Of course, the wealthy liberals who were pushing for the new rules lived just outside the city line; their children, if they attended public school at all, would therefore not be subject to busing. The liberal wing of the Democratic Party was preforming a social experiment on the children of the conservative wing of the Democratic Party, the effects of which they would never suffer themselves.
By opposing busing, Billy Bulger was going against the liberal direction of the party, and while he never lost popularity in Boston, his chances at statewide office were destroyed.
The experiment, by the way, failed: the schools of Roxbury did not improve. The schools of South Boston got worse. Between the cratering schools and ever higher taxes (thanks to inefficiencies of their own patronage machine) middle class whites who could afford it started fleeing for the distant suburbs, leaving their poorer neighbors to fend for themselves.
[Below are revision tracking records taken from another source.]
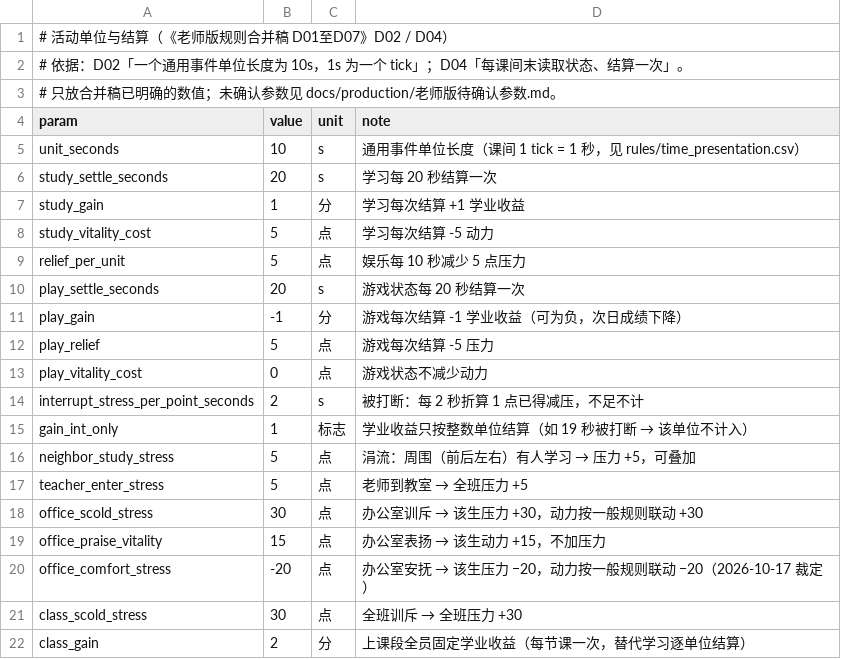
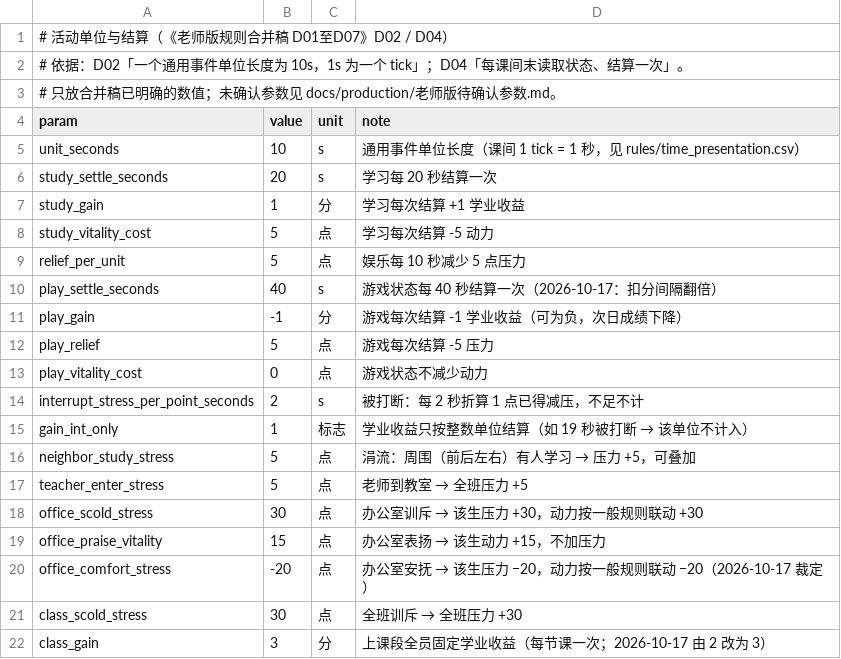
Before and after one commit to jx321720396/Ten-minutes-after-class, a CSV file: data/rules/activities.csv, drawn as a sheet.

```diff
--- a/data/rules/activities.csv
+++ b/data/rules/activities.csv
@@ -9,3 +9,3 @@ study_vitality_cost,5,点,学习每次结算 -5 动力
 relief_per_unit,5,点,娱乐每 10 秒减少 5 点压力
-play_settle_seconds,20,s,游戏状态每 20 秒结算一次
+play_settle_seconds,40,s,游戏状态每 40 秒结算一次（2026-10-17：扣分间隔翻倍）
 play_gain,-1,分,游戏每次结算 -1 学业收益（可为负，次日成绩下降）
@@ -21,2 +21,2 @@ office_comfort_stress,-20,点,办公室安抚 → 该生压力 −20，动力按
 class_scold_stress,30,点,全班训斥 → 全班压力 +30
-class_gain,2,分,上课段全员固定学业收益（每节课一次，替代学习逐单位结算）
+class_gain,3,分,上课段全员固定学业收益（每节课一次；2026-10-17 由 2 改为 3）
```
Also changed, not shown: 21 other files.
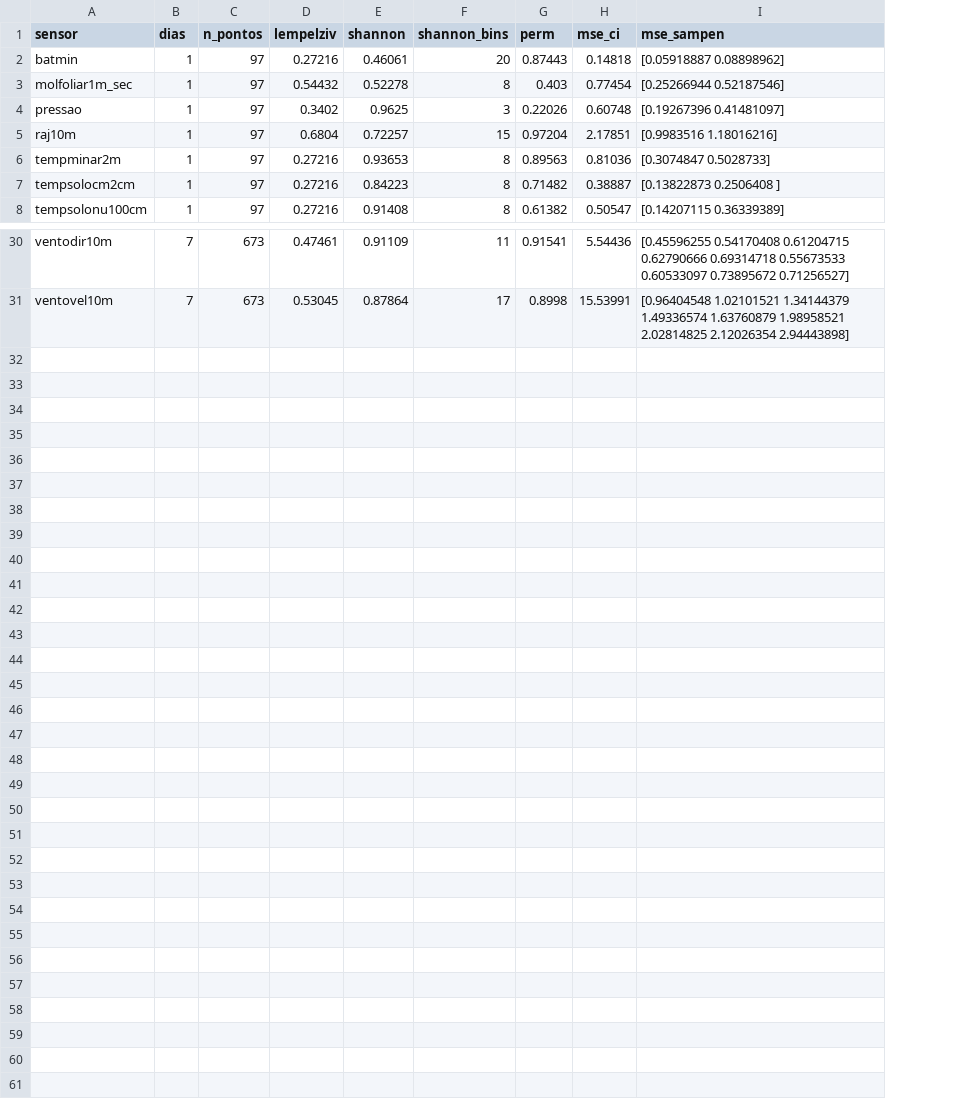
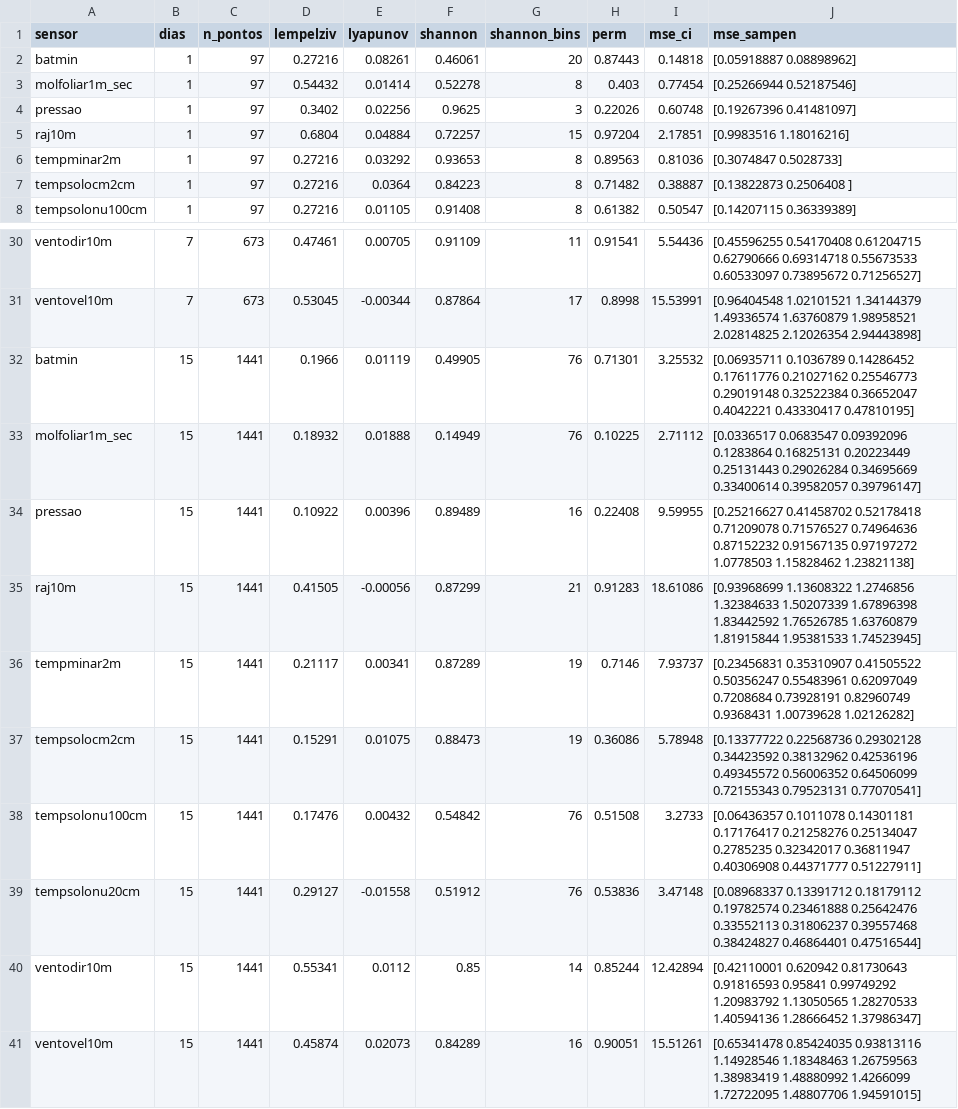
Before and after one commit to gPeres0/tcc-uel, a CSV file: data/resultados_entropia.csv, drawn as a sheet; only a part is shown, gaps mark what is left out; ↵ is a line break in a cell; the diff names each change by its address in the sheet, - before the commit and + after, or states it on an @@ line.

Commit message:
feat: cálculo e resultados lyapunov p/ todos e todas as métricas p/ 15 dias

```diff
--- a/data/resultados_entropia.csv
+++ b/data/resultados_entropia.csv
+column E (lyapunov), rows 2-8: 0.08261 | 0.01414 | 0.02256 | 0.04884 | 0.03292 | 0.0364 | 0.01105; rows 30-31: 0.00705 | -0.00344
+row 32: batmin | 15 | 1441 | 0.1966 | 0.01119 | 0.49905 | 76 | 0.71301 | 3.25532 | [0.06935711 0.1036789 0.14286452 0.17611776 0.21027162 0.25546773 ↵ 0.29019148 0.32522384 0.36652047 0.4042221 0.43330417 0.47810195]
+row 33: molfoliar1m_sec | 15 | 1441 | 0.18932 | 0.01888 | 0.14949 | 76 | 0.10225 | 2.71112 | [0.0336517 0.0683547 0.09392096 0.1283864 0.16825131 0.20223449 ↵ 0.25131443 0.29026284 0.34695669 0.33400614 0.39582057 0.39796147]
+row 34: pressao | 15 | 1441 | 0.10922 | 0.00396 | 0.89489 | 16 | 0.22408 | 9.59955 | [0.25216627 0.41458702 0.52178418 0.71209078 0.71576527 0.74964636 ↵ 0.87152232 0.91567135 0.97197272 1.0778503 1.15828462 1.23821138]
+row 35: raj10m | 15 | 1441 | 0.41505 | -0.00056 | 0.87299 | 21 | 0.91283 | 18.61086 | [0.93968699 1.13608322 1.2746856 1.32384633 1.50207339 1.67896398 ↵ 1.83442592 1.76526785 1.63760879 1.81915844 1.95381533 1.74523945]
+row 36: tempminar2m | 15 | 1441 | 0.21117 | 0.00341 | 0.87289 | 19 | 0.7146 | 7.93737 | [0.23456831 0.35310907 0.41505522 0.50356247 0.55483961 0.62097049 ↵ 0.7208684 0.73928191 0.82960749 0.9368431 1.00739628 1.02126282]
+row 37: tempsolocm2cm | 15 | 1441 | 0.15291 | 0.01075 | 0.88473 | 19 | 0.36086 | 5.78948 | [0.13377722 0.22568736 0.29302128 0.34423592 0.38132962 0.42536196 ↵ 0.49345572 0.56006352 0.64506099 0.72155343 0.79523131 0.77070541]
+row 38: tempsolonu100cm | 15 | 1441 | 0.17476 | 0.00432 | 0.54842 | 76 | 0.51508 | 3.2733 | [0.06436357 0.1011078 0.14301181 0.17176417 0.21258276 0.25134047 ↵ 0.2785235 0.32342017 0.36811947 0.40306908 0.44371777 0.51227911]
+row 39: tempsolonu20cm | 15 | 1441 | 0.29127 | -0.01558 | 0.51912 | 76 | 0.53836 | 3.47148 | [0.08968337 0.13391712 0.18179112 0.19782574 0.23461888 0.25642476 ↵ 0.33552113 0.31806237 0.39557468 0.38424827 0.46864401 0.47516544]
+row 40: ventodir10m | 15 | 1441 | 0.55341 | 0.0112 | 0.85 | 14 | 0.85244 | 12.42894 | [0.42110001 0.620942 0.81730643 0.91816593 0.95841 0.99749292 ↵ 1.20983792 1.13050565 1.28270533 1.40594136 1.28666452 1.37986347]
+row 41: ventovel10m | 15 | 1441 | 0.45874 | 0.02073 | 0.84289 | 16 | 0.90051 | 15.51261 | [0.65341478 0.85424035 0.93813116 1.14928546 1.18348463 1.26759563 ↵ 1.38983419 1.48880992 1.4266099 1.72722095 1.48807706 1.94591015]
```
Also changed, not shown: 1 other file.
Without the stabilizing presence of middle class families, the neighborhoods deteriorated into a familiar pattern of violence, drugs, and broken homes. (This phenomena was repeated in hundreds of cities; a death spiral that destroyed urban culture in America for a generation.)
Ironically, Billy Bulger’s defeat gave Whitey Bulger a new market in which to sell drugs: the poor whites of South Boston.
By the mid-nineties the FBI was finally coming to grips with the corruption in its Boston office and the extent of Whitey’s criminal activity, and the Massachusetts Democrats were getting sick of having Billy boss them around. The Boston Herald and even The Boston Globe, usually more deferential to the Bulgers started reporting on political scandals and, for the first time ever, began mentioning in print what the whole world knew, that Whitey ran the mob in Boston. Whitey went into hiding 1994. Billy retired from the Senate to the Presidency of the University of Massachusetts, whose money he looted for himself and his friends, usually with the help of Governors who owed him favors.
Come the early 200os, the corruption of the FBI in Boston had become the subject of a congressional investigation, and at this point it seems the first politician in thirty years who owed nothing to Bulger came on the scene, newly elected Governor Mitt Romney. Romney insisted Bulger cooperate with the investigation, and refused to pull strings on his behalf. Romney then leaked the finances of UMass to the press, so the whole city could see the six figure salaries being paid to layers upon layers of unqualified friends and relatives hired by Bulger. Finally, Romney announced that instead of appointing Bulger’s recommended sycophants to the University’s board of trustees, he would appoint a retired judge whose career Bulger had destroyed 20 years before, Harvard Law professor Alan Derschowiz, who had represented clients in civil suits against Bulger’s attempted shakedowns, and radio shock-jock Howie Carr.
Billy got the hint and retired, but not before granting himself a six-figure pension.
Whitey Bulger ran from the FBI for the better part of two decades before he was captured in Santa Monica, California in 2011, at the age of 81. He was convicted of racketeering, extortion, narcotics distribution and 19 counts of murder.
Every family in Southie produces a priest, a politician, a policeman… and a gangster. The truth is that for the dock-laboring families of South Boston in the first half of the 20th century, those were the only ways they could imagine to escape poverty. It is not a wonder then that Southie produced so many political hacks and crooked cops, and 9% of its priests were pedophiles.